[Source data]

*** Begin section ***

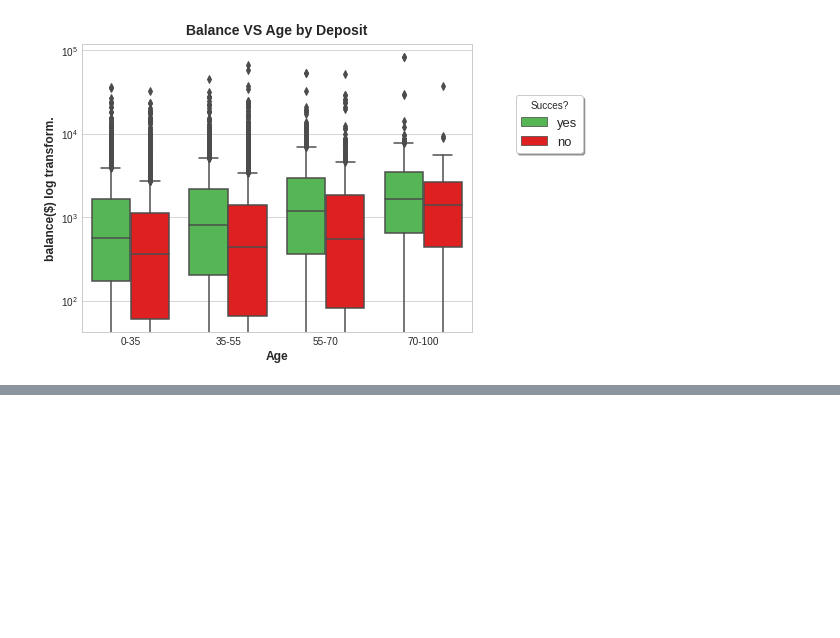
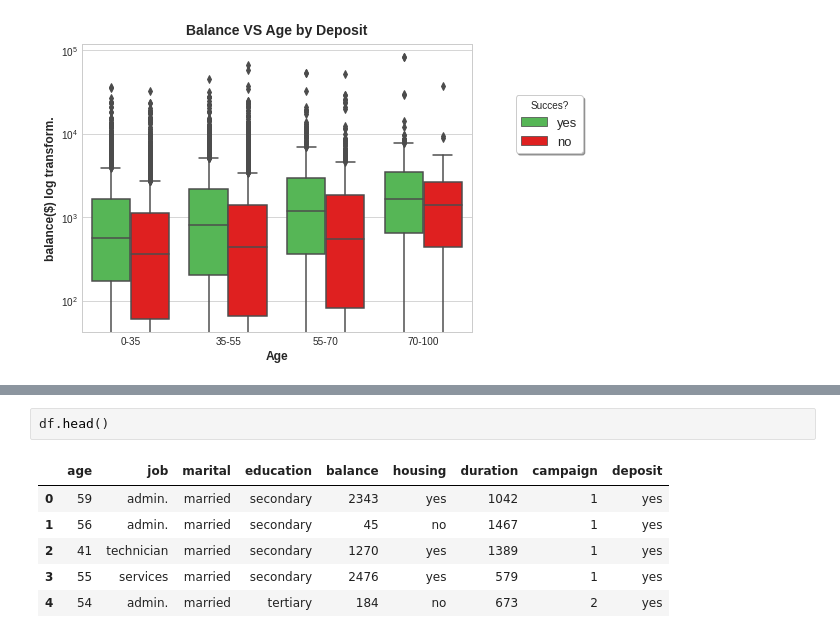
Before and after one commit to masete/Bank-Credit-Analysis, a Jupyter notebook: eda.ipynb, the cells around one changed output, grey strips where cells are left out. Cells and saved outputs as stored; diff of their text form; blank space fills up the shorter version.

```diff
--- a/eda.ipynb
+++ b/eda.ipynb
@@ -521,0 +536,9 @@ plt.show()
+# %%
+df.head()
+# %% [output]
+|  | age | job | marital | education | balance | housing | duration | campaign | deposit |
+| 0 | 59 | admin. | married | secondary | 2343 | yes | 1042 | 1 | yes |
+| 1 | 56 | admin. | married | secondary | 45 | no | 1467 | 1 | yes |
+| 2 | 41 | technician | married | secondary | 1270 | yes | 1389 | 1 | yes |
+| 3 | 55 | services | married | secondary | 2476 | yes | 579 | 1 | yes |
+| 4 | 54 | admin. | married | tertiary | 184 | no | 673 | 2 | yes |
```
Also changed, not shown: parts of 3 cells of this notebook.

*** End section ***

**Exercise requirements**: Repeat every line of the data above exactly, but drop the pictures.

**Response for this exercise**:
Before and after one commit to masete/Bank-Credit-Analysis, a Jupyter notebook: eda.ipynb, the cells around one changed output, grey strips where cells are left out. Cells and saved outputs as stored; diff of their text form; blank space fills up the shorter version.

```diff
--- a/eda.ipynb
+++ b/eda.ipynb
@@ -521,0 +536,9 @@ plt.show()
+# %%
+df.head()
+# %% [output]
+|  | age | job | marital | education | balance | housing | duration | campaign | deposit |
+| 0 | 59 | admin. | married | secondary | 2343 | yes | 1042 | 1 | yes |
+| 1 | 56 | admin. | married | secondary | 45 | no | 1467 | 1 | yes |
+| 2 | 41 | technician | married | secondary | 1270 | yes | 1389 | 1 | yes |
+| 3 | 55 | services | married | secondary | 2476 | yes | 579 | 1 | yes |
+| 4 | 54 | admin. | married | tertiary | 184 | no | 673 | 2 | yes |
```
Also changed, not shown: parts of 3 cells of this notebook.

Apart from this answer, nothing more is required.